What you should do: The answer must consist of every line from the entries below that contains the word "permintaan".

Extracted material:
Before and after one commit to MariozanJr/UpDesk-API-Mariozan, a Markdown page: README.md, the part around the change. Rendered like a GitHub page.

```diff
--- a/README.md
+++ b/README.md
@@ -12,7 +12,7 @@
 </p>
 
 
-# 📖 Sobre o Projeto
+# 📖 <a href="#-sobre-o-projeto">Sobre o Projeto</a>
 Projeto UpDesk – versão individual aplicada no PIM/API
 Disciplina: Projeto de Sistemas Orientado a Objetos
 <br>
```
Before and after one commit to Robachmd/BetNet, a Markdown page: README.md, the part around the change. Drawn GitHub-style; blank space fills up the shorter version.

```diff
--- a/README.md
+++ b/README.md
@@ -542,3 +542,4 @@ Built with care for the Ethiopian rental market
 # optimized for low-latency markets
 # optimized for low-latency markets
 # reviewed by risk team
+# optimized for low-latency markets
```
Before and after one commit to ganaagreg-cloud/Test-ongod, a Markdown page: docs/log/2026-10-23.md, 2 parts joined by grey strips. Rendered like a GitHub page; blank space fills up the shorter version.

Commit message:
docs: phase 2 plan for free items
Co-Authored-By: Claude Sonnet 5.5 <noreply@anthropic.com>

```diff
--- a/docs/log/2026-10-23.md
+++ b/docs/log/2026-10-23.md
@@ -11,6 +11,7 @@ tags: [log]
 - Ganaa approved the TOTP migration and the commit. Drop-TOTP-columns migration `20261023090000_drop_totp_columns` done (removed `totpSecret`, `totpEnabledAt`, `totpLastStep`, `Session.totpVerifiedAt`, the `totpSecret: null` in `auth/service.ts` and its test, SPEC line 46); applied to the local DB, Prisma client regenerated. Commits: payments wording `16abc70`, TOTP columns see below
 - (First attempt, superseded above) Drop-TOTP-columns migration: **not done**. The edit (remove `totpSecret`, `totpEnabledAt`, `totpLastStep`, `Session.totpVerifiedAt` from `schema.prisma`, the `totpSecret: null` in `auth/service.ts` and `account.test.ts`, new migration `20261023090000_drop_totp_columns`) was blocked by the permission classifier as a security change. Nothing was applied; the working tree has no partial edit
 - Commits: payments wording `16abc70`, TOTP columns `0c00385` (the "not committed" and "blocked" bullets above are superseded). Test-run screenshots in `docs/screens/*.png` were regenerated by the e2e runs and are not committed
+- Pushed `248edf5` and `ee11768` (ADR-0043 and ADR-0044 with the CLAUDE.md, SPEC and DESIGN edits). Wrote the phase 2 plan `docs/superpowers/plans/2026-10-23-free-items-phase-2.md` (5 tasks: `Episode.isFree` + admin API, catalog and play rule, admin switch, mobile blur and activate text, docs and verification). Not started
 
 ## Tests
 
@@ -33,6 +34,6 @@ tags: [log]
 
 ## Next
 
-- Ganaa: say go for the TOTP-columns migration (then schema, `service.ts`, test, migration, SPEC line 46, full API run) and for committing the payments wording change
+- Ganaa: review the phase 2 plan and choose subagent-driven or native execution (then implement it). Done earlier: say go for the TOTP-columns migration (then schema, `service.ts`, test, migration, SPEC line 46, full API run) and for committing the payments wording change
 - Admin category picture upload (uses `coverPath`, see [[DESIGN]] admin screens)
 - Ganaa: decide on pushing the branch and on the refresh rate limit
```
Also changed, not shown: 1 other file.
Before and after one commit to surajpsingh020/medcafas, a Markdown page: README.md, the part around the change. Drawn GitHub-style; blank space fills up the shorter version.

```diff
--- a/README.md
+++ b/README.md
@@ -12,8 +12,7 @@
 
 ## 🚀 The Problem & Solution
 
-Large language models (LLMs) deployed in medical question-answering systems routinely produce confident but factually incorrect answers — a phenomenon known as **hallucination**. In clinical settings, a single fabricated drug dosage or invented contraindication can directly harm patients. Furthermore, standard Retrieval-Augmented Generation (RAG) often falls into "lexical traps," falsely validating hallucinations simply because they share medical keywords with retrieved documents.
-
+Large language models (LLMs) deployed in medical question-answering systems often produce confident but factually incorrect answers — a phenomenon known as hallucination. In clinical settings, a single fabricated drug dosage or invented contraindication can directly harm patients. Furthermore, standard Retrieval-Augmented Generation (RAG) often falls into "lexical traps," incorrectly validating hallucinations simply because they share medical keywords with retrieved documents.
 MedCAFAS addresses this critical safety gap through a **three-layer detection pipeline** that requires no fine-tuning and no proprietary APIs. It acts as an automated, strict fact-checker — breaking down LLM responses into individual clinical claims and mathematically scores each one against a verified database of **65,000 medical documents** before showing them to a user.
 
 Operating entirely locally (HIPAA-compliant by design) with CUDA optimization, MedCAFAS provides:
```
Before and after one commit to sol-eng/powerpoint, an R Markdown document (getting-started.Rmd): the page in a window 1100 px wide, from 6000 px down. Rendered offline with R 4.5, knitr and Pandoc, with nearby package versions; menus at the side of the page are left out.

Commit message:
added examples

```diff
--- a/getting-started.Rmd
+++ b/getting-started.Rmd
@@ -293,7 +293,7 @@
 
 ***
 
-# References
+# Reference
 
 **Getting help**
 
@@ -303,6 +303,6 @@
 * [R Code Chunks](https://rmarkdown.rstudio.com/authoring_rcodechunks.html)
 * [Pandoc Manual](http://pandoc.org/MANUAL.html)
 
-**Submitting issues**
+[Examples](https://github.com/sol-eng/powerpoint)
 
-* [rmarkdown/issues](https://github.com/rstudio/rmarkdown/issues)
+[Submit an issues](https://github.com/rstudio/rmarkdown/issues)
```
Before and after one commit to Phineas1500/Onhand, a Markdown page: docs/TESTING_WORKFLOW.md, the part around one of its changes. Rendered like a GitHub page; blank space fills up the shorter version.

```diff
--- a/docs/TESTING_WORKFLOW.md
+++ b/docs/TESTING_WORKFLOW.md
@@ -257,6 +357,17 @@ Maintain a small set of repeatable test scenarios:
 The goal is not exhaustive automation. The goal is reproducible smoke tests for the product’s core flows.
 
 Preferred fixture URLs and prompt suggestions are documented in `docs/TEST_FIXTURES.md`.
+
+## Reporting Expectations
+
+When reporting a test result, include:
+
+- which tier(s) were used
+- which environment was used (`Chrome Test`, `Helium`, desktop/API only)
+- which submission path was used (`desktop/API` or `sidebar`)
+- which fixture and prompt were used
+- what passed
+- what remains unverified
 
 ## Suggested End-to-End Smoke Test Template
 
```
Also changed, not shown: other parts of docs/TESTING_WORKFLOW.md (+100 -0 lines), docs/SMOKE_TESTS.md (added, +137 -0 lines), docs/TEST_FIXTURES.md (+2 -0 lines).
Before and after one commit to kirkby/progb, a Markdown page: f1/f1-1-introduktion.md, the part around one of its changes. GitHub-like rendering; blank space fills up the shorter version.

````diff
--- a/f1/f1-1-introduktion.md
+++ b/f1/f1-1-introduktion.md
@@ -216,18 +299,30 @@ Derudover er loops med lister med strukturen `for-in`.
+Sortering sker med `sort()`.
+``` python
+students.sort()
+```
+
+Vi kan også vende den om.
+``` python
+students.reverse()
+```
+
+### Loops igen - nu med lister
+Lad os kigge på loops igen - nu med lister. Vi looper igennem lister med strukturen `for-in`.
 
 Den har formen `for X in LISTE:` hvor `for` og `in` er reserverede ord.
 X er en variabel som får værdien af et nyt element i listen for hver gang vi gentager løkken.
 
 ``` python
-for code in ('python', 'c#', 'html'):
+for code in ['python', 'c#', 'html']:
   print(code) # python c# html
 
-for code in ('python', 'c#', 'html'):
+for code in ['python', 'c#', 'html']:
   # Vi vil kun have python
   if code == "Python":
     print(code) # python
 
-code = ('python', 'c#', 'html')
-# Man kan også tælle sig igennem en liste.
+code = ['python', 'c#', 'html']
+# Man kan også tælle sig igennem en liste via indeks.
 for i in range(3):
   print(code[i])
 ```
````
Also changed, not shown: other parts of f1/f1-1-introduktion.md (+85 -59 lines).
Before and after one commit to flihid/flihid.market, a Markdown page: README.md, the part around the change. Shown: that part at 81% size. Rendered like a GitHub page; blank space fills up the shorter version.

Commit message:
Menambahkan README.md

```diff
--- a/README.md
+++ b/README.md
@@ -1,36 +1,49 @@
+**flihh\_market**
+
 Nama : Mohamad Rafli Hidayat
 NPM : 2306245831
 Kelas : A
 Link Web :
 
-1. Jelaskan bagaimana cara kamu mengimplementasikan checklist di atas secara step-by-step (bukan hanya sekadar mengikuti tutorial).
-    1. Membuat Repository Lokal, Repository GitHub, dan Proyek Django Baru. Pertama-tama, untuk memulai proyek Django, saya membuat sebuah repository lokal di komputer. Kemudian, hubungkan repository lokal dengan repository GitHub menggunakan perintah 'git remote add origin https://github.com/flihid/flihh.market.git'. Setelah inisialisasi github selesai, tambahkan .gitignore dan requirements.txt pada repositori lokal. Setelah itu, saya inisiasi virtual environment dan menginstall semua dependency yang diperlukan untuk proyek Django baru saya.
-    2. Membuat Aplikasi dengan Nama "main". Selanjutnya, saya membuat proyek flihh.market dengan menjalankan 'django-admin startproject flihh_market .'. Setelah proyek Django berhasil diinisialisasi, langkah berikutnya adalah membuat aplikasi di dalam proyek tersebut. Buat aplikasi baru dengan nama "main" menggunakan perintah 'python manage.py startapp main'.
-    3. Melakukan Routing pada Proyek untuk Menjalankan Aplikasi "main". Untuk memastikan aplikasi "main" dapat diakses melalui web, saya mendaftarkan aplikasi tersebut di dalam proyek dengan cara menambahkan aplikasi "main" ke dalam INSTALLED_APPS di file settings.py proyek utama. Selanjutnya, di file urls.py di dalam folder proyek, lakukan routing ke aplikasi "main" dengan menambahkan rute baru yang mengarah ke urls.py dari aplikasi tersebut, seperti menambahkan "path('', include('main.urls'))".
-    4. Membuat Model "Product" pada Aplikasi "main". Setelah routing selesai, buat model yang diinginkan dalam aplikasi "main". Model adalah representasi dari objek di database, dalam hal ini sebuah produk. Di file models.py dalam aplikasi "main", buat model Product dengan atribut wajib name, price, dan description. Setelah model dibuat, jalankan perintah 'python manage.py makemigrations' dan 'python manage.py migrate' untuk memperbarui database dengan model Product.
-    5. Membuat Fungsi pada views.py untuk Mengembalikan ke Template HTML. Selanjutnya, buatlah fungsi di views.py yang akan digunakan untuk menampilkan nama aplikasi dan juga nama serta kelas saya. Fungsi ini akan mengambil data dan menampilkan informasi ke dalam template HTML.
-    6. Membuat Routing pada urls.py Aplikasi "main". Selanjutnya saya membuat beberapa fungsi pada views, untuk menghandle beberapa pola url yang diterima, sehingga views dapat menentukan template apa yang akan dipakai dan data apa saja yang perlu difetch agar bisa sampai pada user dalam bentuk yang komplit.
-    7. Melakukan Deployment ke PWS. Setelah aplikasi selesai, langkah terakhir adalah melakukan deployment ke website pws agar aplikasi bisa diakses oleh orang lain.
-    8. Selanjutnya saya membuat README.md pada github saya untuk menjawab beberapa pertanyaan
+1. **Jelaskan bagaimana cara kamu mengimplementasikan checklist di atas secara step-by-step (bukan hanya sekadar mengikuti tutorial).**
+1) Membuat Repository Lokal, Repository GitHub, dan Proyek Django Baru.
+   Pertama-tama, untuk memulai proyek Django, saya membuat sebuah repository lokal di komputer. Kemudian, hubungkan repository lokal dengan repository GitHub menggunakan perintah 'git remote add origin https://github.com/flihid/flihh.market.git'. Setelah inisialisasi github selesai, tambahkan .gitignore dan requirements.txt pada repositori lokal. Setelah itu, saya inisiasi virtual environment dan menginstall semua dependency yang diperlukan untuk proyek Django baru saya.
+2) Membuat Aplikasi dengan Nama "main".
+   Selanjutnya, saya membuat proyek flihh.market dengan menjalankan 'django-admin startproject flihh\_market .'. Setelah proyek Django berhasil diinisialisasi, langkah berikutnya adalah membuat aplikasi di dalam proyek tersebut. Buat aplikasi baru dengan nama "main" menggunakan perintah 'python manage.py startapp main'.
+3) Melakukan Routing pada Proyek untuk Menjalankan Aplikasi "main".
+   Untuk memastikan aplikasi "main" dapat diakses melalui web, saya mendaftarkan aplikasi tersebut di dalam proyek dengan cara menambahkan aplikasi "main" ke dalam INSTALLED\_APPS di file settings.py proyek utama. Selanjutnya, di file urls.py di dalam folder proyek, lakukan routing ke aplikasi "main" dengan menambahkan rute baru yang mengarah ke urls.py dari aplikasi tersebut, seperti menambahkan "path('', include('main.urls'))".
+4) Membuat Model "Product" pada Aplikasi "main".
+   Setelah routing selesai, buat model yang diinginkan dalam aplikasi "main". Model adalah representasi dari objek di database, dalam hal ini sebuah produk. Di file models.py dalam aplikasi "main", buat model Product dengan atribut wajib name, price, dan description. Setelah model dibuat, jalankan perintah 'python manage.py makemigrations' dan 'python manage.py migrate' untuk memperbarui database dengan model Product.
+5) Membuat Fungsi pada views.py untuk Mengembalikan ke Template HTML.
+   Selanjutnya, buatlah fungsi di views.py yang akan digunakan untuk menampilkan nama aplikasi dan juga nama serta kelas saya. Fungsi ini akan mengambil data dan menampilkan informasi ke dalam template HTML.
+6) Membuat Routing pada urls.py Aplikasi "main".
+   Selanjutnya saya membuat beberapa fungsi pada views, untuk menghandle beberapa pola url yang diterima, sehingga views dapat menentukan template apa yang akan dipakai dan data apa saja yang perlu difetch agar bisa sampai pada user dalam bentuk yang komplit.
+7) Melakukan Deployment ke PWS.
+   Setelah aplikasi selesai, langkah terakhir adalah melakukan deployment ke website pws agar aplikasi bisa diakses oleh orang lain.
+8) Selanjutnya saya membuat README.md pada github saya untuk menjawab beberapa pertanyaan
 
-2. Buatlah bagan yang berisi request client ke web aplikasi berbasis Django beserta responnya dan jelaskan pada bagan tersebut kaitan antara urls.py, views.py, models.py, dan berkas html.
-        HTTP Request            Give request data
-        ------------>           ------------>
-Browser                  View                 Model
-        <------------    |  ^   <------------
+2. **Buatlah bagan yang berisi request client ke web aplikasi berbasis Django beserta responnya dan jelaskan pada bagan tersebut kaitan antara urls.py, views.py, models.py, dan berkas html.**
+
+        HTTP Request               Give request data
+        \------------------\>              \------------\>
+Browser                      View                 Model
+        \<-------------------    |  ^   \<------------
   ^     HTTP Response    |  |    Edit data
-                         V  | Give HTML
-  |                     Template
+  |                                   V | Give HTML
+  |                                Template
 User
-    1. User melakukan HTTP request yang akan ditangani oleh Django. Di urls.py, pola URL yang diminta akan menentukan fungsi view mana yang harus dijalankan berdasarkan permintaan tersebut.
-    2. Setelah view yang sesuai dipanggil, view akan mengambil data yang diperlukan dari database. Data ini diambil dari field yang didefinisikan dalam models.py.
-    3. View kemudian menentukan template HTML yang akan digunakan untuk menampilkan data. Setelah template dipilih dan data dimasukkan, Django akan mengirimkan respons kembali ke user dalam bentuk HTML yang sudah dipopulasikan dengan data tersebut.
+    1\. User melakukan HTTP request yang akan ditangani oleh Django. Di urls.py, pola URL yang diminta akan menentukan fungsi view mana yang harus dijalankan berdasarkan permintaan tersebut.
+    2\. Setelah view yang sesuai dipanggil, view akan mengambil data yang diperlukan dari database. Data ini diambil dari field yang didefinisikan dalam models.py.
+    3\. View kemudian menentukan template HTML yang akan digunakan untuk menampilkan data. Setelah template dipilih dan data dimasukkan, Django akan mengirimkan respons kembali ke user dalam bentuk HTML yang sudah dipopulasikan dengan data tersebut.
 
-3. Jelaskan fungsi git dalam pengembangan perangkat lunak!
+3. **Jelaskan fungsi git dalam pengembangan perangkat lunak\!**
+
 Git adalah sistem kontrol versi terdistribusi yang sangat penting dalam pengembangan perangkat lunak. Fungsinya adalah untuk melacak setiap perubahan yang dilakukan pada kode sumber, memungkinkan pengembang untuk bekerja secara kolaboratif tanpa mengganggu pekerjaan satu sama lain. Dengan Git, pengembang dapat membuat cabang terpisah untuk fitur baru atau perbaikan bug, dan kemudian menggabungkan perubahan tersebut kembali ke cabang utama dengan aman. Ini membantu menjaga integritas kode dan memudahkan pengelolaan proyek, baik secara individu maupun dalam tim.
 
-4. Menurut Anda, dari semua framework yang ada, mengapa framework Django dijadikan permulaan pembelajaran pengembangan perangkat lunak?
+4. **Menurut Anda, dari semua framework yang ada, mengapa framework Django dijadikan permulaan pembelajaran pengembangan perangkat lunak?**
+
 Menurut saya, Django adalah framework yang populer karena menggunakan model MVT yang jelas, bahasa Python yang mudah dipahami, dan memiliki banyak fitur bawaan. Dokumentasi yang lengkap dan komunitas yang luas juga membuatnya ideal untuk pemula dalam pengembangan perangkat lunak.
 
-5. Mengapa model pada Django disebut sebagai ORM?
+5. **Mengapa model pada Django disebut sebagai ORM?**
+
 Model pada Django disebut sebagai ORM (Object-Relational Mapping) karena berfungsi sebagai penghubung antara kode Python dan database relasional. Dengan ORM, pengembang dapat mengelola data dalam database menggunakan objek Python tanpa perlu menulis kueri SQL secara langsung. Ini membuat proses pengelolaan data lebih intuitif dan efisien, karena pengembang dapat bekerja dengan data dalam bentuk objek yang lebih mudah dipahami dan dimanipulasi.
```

Output of the exercise:
-    1. User melakukan HTTP request yang akan ditangani oleh Django. Di urls.py, pola URL yang diminta akan menentukan fungsi view mana yang harus dijalankan berdasarkan permintaan tersebut.
+    1\. User melakukan HTTP request yang akan ditangani oleh Django. Di urls.py, pola URL yang diminta akan menentukan fungsi view mana yang harus dijalankan berdasarkan permintaan tersebut.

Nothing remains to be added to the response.